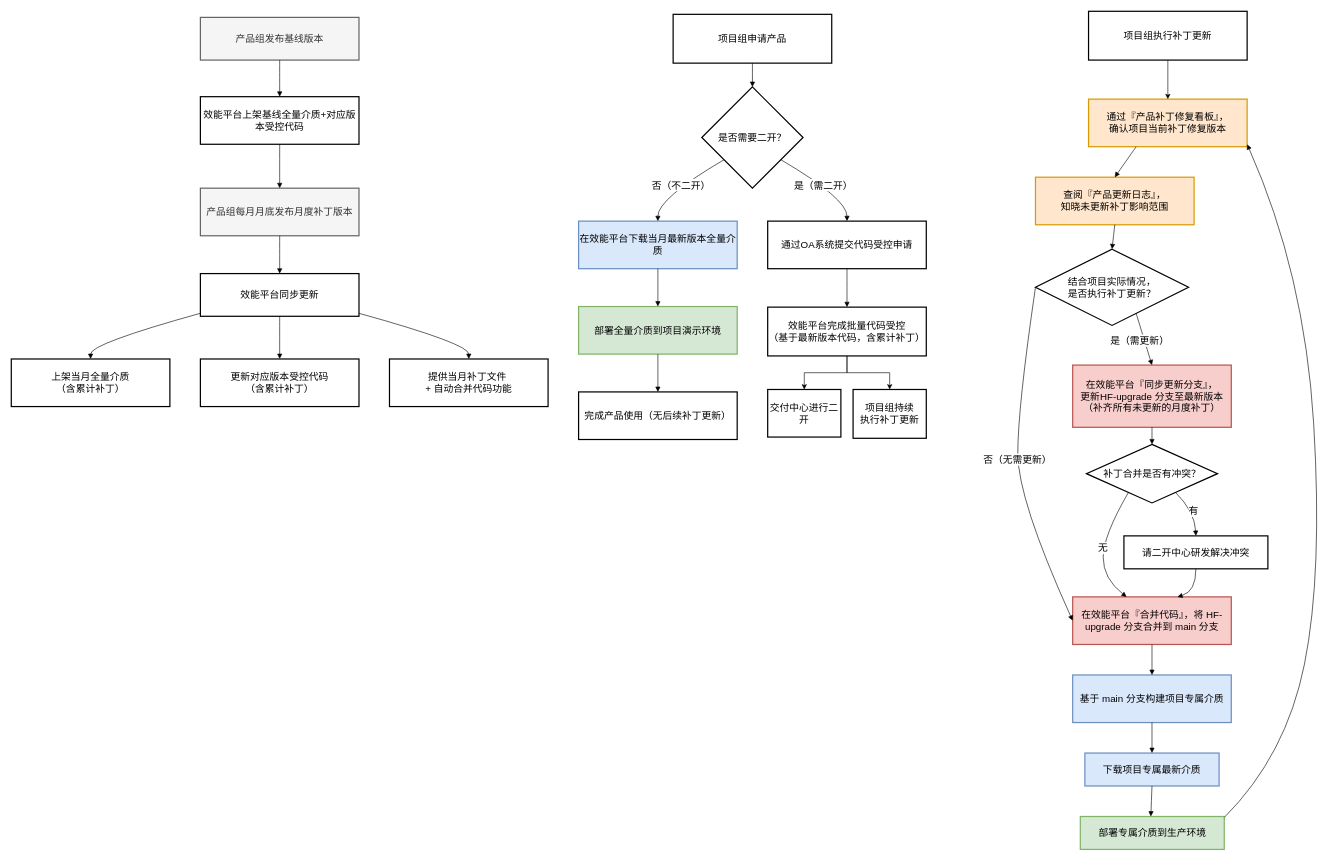
Before: 补丁流程.drawio in DeanYan92/public, a draw.io diagram. Source tidied: cells renumbered, new cells numbered last; positions are measured from the earlier drawing's top-left corner, leaving out a move shared by most shapes. Both pictures are drawn from the tidied source at 61%, with x=0, y=0 at pixel (11, 11).
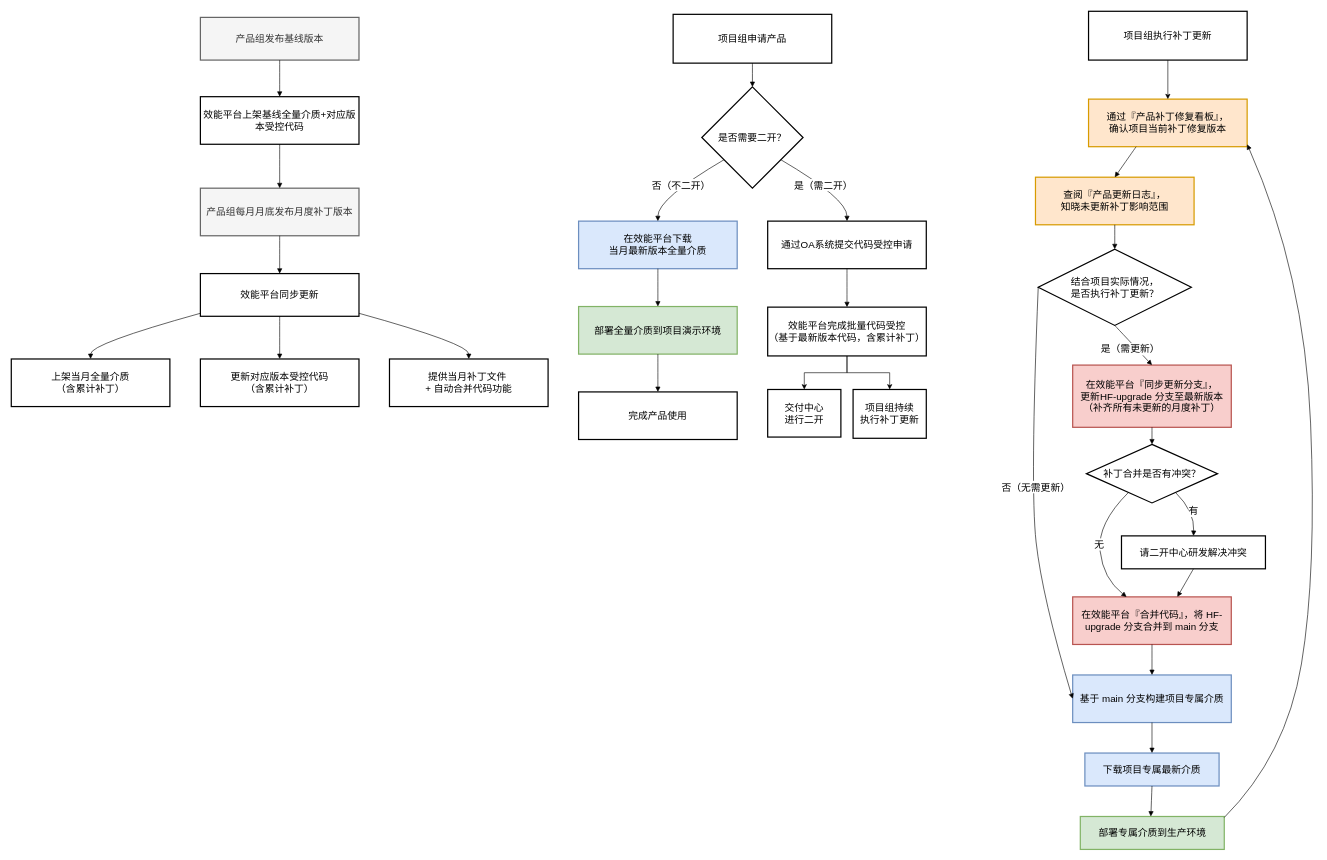
The same page after the edit.

Commit message:
更新补丁流程.drawio

The change refers to these unchanged cells:
```xml
<mxCell id="18" value="通过『产品补丁修复看板』，&#10;确认项目当前补丁修复版本" style="whiteSpace=wrap;strokeWidth=2;fillColor=#ffe6cc;strokeColor=#d79b00;fontSize=16;" parent="1" vertex="1">
  <mxGeometry x="1766" y="144" width="260" height="78" as="geometry" />
</mxCell>
<mxCell id="21" value="在效能平台『同步更新分支』，&#10;更新HF-upgrade 分支至最新版本（补齐所有未更新的月度补丁）" style="whiteSpace=wrap;strokeWidth=2;fillColor=#f8cecc;strokeColor=#b85450;fontSize=16;" parent="1" vertex="1">
  <mxGeometry x="1740" y="580" width="260" height="102" as="geometry" />
</mxCell>
<mxCell id="22" value="部署专属介质到生产环境" style="whiteSpace=wrap;strokeWidth=2;fillColor=#d5e8d4;strokeColor=#82b366;fontSize=16;" parent="1" vertex="1">
  <mxGeometry x="1752.5" y="1320" width="236" height="54" as="geometry" />
</mxCell>
<mxCell id="23" value="补丁合并是否有冲突？" style="rhombus;strokeWidth=2;whiteSpace=wrap;fontSize=16;" parent="1" vertex="1">
  <mxGeometry x="1762.5" y="710" width="215" height="96" as="geometry" />
</mxCell>
<mxCell id="24" value="在效能平台『合并代码』，将 HF-upgrade 分支合并到 main 分支" style="whiteSpace=wrap;strokeWidth=2;fillColor=#f8cecc;strokeColor=#b85450;fontSize=16;" parent="1" vertex="1">
  <mxGeometry x="1740" y="960" width="260" height="78" as="geometry" />
</mxCell>
<mxCell id="26" value="基于 main 分支构建项目专属介质" style="whiteSpace=wrap;strokeWidth=2;fillColor=#dae8fc;strokeColor=#6c8ebf;fontSize=16;" parent="1" vertex="1">
  <mxGeometry x="1740" y="1088" width="260" height="78" as="geometry" />
</mxCell>
```

Diff of the diagram source:
```diff
@@
-    <mxCell id="11" value="在效能平台下载当月最新版本全量介质" style="whiteSpace=wrap;strokeWidth=2;fillColor=#dae8fc;strokeColor=#6c8ebf;fontSize=16;" parent="1" vertex="1">
+    <mxCell id="11" value="在效能平台下载&#10;当月最新版本全量介质" style="whiteSpace=wrap;strokeWidth=2;fillColor=#dae8fc;strokeColor=#6c8ebf;fontSize=16;" parent="1" vertex="1">
       <mxGeometry x="930" y="344" width="260" height="78" as="geometry" />
     </mxCell>
@@
-    <mxCell id="13" value="完成产品使用（无后续补丁更新）" style="whiteSpace=wrap;strokeWidth=2;fontSize=16;" parent="1" vertex="1">
+    <mxCell id="13" value="完成产品使用" style="whiteSpace=wrap;strokeWidth=2;fontSize=16;" parent="1" vertex="1">
       <mxGeometry x="930" y="624" width="260" height="78" as="geometry" />
     </mxCell>
@@
     <mxCell id="20" value="结合项目实际情况，&#10;是否执行补丁更新？" style="rhombus;strokeWidth=2;whiteSpace=wrap;fontSize=16;" parent="1" vertex="1">
-      <mxGeometry x="1679" y="390" width="251" height="125" as="geometry" />
+      <mxGeometry x="1683.5" y="390" width="251" height="125" as="geometry" />
     </mxCell>
@@
     <mxCell id="25" value="请二开中心研发解决冲突" style="whiteSpace=wrap;strokeWidth=2;fontSize=16;" parent="1" vertex="1">
-      <mxGeometry x="1824" y="860" width="236" height="54" as="geometry" />
+      <mxGeometry x="1820" y="860" width="236" height="54" as="geometry" />
     </mxCell>
@@
-    <mxCell id="42" value="是（需更新）" style="curved=1;startArrow=none;endArrow=block;exitX=0.73;exitY=1;entryX=0.5;entryY=0;rounded=0;fontSize=16;" parent="1" edge="1" source="20" target="21">
+    <mxCell id="42" value="是（需更新）" style="curved=1;startArrow=none;endArrow=block;exitX=0.5;exitY=1;entryX=0.5;entryY=0;rounded=0;fontSize=16;exitDx=0;exitDy=0;" parent="1" edge="1" source="20" target="21">
       <mxGeometry y="-7" relative="1" as="geometry" />
     </mxCell>
@@
     <mxCell id="44" value="无" style="curved=1;startArrow=none;endArrow=block;exitX=0.22;exitY=1;entryX=0.34;entryY=0;rounded=0;fontSize=16;" parent="1" edge="1" source="23" target="24">
       <mxGeometry relative="1" as="geometry">
         <Array as="points">
-          <mxPoint x="1790" y="860" />
+          <mxPoint x="1780" y="840" />
           <mxPoint x="1790" y="930" />
         </Array>
       </mxGeometry>
     </mxCell>
@@
     <mxCell id="46" style="curved=1;startArrow=none;endArrow=block;exitX=0.5;exitY=1;entryX=0.66;entryY=0;rounded=0;fontSize=16;" parent="1" edge="1" source="25" target="24">
-      <mxGeometry relative="1" as="geometry">
-        <Array as="points">
-          <mxPoint x="1942" y="951" />
-        </Array>
-      </mxGeometry>
+      <mxGeometry relative="1" as="geometry" />
     </mxCell>
@@
     <mxCell id="50" style="curved=1;startArrow=none;endArrow=block;exitX=1;exitY=0.03;entryX=1;entryY=0.95;rounded=0;fontSize=16;" parent="1" edge="1" source="22" target="18">
       <mxGeometry relative="1" as="geometry">
         <Array as="points">
           <mxPoint x="2090" y="1220" />
-          <mxPoint x="2150" y="920" />
+          <mxPoint x="2140" y="920" />
           <mxPoint x="2120" y="430" />
         </Array>
       </mxGeometry>
     </mxCell>
-    <mxCell id="51" value="交付中心进行二开" style="whiteSpace=wrap;strokeWidth=2;fontSize=16;" parent="1" vertex="1">
+    <mxCell id="51" value="交付中心&#10;进行二开" style="whiteSpace=wrap;strokeWidth=2;fontSize=16;" parent="1" vertex="1">
       <mxGeometry x="1240" y="620" width="120" height="78" as="geometry" />
     </mxCell>
@@
-    <mxCell id="54" value="否（无需更新）" style="curved=1;startArrow=none;endArrow=block;exitX=0;exitY=0.5;entryX=0;entryY=0.5;rounded=0;fontSize=16;exitDx=0;exitDy=0;entryDx=0;entryDy=0;" parent="1" edge="1" source="20" target="24">
-      <mxGeometry relative="1" as="geometry">
+    <mxCell id="54" value="否（无需更新）" style="curved=1;startArrow=none;endArrow=block;exitX=0;exitY=0.5;entryX=0;entryY=0.5;rounded=0;fontSize=16;exitDx=0;exitDy=0;entryDx=0;entryDy=0;" parent="1" edge="1" source="20" target="26">
+      <mxGeometry x="-0.04" y="10" relative="1" as="geometry">
         <Array as="points">
-          <mxPoint x="1650" y="650" />
-          <mxPoint x="1650" y="800" />
+          <mxPoint x="1670" y="780" />
+          <mxPoint x="1690" y="960" />
         </Array>
       </mxGeometry>
     </mxCell>
```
_ _ _ _ _ _ _
PROBLEM TO SOLVE
Print out the records in full and exactly, dropping every picture.

OUTPUT OF THE EXERCISE
Before: 补丁流程.drawio in DeanYan92/public, a draw.io diagram. Source tidied: cells renumbered, new cells numbered last; positions are measured from the earlier drawing's top-left corner, leaving out a move shared by most shapes. Both pictures are drawn from the tidied source at 61%, with x=0, y=0 at pixel (11, 11).
The same page after the edit.

Commit message:
更新补丁流程.drawio

The change refers to these unchanged cells:
```xml
<mxCell id="18" value="通过『产品补丁修复看板』，&#10;确认项目当前补丁修复版本" style="whiteSpace=wrap;strokeWidth=2;fillColor=#ffe6cc;strokeColor=#d79b00;fontSize=16;" parent="1" vertex="1">
  <mxGeometry x="1766" y="144" width="260" height="78" as="geometry" />
</mxCell>
<mxCell id="21" value="在效能平台『同步更新分支』，&#10;更新HF-upgrade 分支至最新版本（补齐所有未更新的月度补丁）" style="whiteSpace=wrap;strokeWidth=2;fillColor=#f8cecc;strokeColor=#b85450;fontSize=16;" parent="1" vertex="1">
  <mxGeometry x="1740" y="580" width="260" height="102" as="geometry" />
</mxCell>
<mxCell id="22" value="部署专属介质到生产环境" style="whiteSpace=wrap;strokeWidth=2;fillColor=#d5e8d4;strokeColor=#82b366;fontSize=16;" parent="1" vertex="1">
  <mxGeometry x="1752.5" y="1320" width="236" height="54" as="geometry" />
</mxCell>
<mxCell id="23" value="补丁合并是否有冲突？" style="rhombus;strokeWidth=2;whiteSpace=wrap;fontSize=16;" parent="1" vertex="1">
  <mxGeometry x="1762.5" y="710" width="215" height="96" as="geometry" />
</mxCell>
<mxCell id="24" value="在效能平台『合并代码』，将 HF-upgrade 分支合并到 main 分支" style="whiteSpace=wrap;strokeWidth=2;fillColor=#f8cecc;strokeColor=#b85450;fontSize=16;" parent="1" vertex="1">
  <mxGeometry x="1740" y="960" width="260" height="78" as="geometry" />
</mxCell>
<mxCell id="26" value="基于 main 分支构建项目专属介质" style="whiteSpace=wrap;strokeWidth=2;fillColor=#dae8fc;strokeColor=#6c8ebf;fontSize=16;" parent="1" vertex="1">
  <mxGeometry x="1740" y="1088" width="260" height="78" as="geometry" />
</mxCell>
```

Diff of the diagram source:
```diff
@@
-    <mxCell id="11" value="在效能平台下载当月最新版本全量介质" style="whiteSpace=wrap;strokeWidth=2;fillColor=#dae8fc;strokeColor=#6c8ebf;fontSize=16;" parent="1" vertex="1">
+    <mxCell id="11" value="在效能平台下载&#10;当月最新版本全量介质" style="whiteSpace=wrap;strokeWidth=2;fillColor=#dae8fc;strokeColor=#6c8ebf;fontSize=16;" parent="1" vertex="1">
       <mxGeometry x="930" y="344" width="260" height="78" as="geometry" />
     </mxCell>
@@
-    <mxCell id="13" value="完成产品使用（无后续补丁更新）" style="whiteSpace=wrap;strokeWidth=2;fontSize=16;" parent="1" vertex="1">
+    <mxCell id="13" value="完成产品使用" style="whiteSpace=wrap;strokeWidth=2;fontSize=16;" parent="1" vertex="1">
       <mxGeometry x="930" y="624" width="260" height="78" as="geometry" />
     </mxCell>
@@
     <mxCell id="20" value="结合项目实际情况，&#10;是否执行补丁更新？" style="rhombus;strokeWidth=2;whiteSpace=wrap;fontSize=16;" parent="1" vertex="1">
-      <mxGeometry x="1679" y="390" width="251" height="125" as="geometry" />
+      <mxGeometry x="1683.5" y="390" width="251" height="125" as="geometry" />
     </mxCell>
@@
     <mxCell id="25" value="请二开中心研发解决冲突" style="whiteSpace=wrap;strokeWidth=2;fontSize=16;" parent="1" vertex="1">
-      <mxGeometry x="1824" y="860" width="236" height="54" as="geometry" />
+      <mxGeometry x="1820" y="860" width="236" height="54" as="geometry" />
     </mxCell>
@@
-    <mxCell id="42" value="是（需更新）" style="curved=1;startArrow=none;endArrow=block;exitX=0.73;exitY=1;entryX=0.5;entryY=0;rounded=0;fontSize=16;" parent="1" edge="1" source="20" target="21">
+    <mxCell id="42" value="是（需更新）" style="curved=1;startArrow=none;endArrow=block;exitX=0.5;exitY=1;entryX=0.5;entryY=0;rounded=0;fontSize=16;exitDx=0;exitDy=0;" parent="1" edge="1" source="20" target="21">
       <mxGeometry y="-7" relative="1" as="geometry" />
     </mxCell>
@@
     <mxCell id="44" value="无" style="curved=1;startArrow=none;endArrow=block;exitX=0.22;exitY=1;entryX=0.34;entryY=0;rounded=0;fontSize=16;" parent="1" edge="1" source="23" target="24">
       <mxGeometry relative="1" as="geometry">
         <Array as="points">
-          <mxPoint x="1790" y="860" />
+          <mxPoint x="1780" y="840" />
           <mxPoint x="1790" y="930" />
         </Array>
       </mxGeometry>
     </mxCell>
@@
     <mxCell id="46" style="curved=1;startArrow=none;endArrow=block;exitX=0.5;exitY=1;entryX=0.66;entryY=0;rounded=0;fontSize=16;" parent="1" edge="1" source="25" target="24">
-      <mxGeometry relative="1" as="geometry">
-        <Array as="points">
-          <mxPoint x="1942" y="951" />
-        </Array>
-      </mxGeometry>
+      <mxGeometry relative="1" as="geometry" />
     </mxCell>
@@
     <mxCell id="50" style="curved=1;startArrow=none;endArrow=block;exitX=1;exitY=0.03;entryX=1;entryY=0.95;rounded=0;fontSize=16;" parent="1" edge="1" source="22" target="18">
       <mxGeometry relative="1" as="geometry">
         <Array as="points">
           <mxPoint x="2090" y="1220" />
-          <mxPoint x="2150" y="920" />
+          <mxPoint x="2140" y="920" />
           <mxPoint x="2120" y="430" />
         </Array>
       </mxGeometry>
     </mxCell>
-    <mxCell id="51" value="交付中心进行二开" style="whiteSpace=wrap;strokeWidth=2;fontSize=16;" parent="1" vertex="1">
+    <mxCell id="51" value="交付中心&#10;进行二开" style="whiteSpace=wrap;strokeWidth=2;fontSize=16;" parent="1" vertex="1">
       <mxGeometry x="1240" y="620" width="120" height="78" as="geometry" />
     </mxCell>
@@
-    <mxCell id="54" value="否（无需更新）" style="curved=1;startArrow=none;endArrow=block;exitX=0;exitY=0.5;entryX=0;entryY=0.5;rounded=0;fontSize=16;exitDx=0;exitDy=0;entryDx=0;entryDy=0;" parent="1" edge="1" source="20" target="24">
-      <mxGeometry relative="1" as="geometry">
+    <mxCell id="54" value="否（无需更新）" style="curved=1;startArrow=none;endArrow=block;exitX=0;exitY=0.5;entryX=0;entryY=0.5;rounded=0;fontSize=16;exitDx=0;exitDy=0;entryDx=0;entryDy=0;" parent="1" edge="1" source="20" target="26">
+      <mxGeometry x="-0.04" y="10" relative="1" as="geometry">
         <Array as="points">
-          <mxPoint x="1650" y="650" />
-          <mxPoint x="1650" y="800" />
+          <mxPoint x="1670" y="780" />
+          <mxPoint x="1690" y="960" />
         </Array>
       </mxGeometry>
     </mxCell>
```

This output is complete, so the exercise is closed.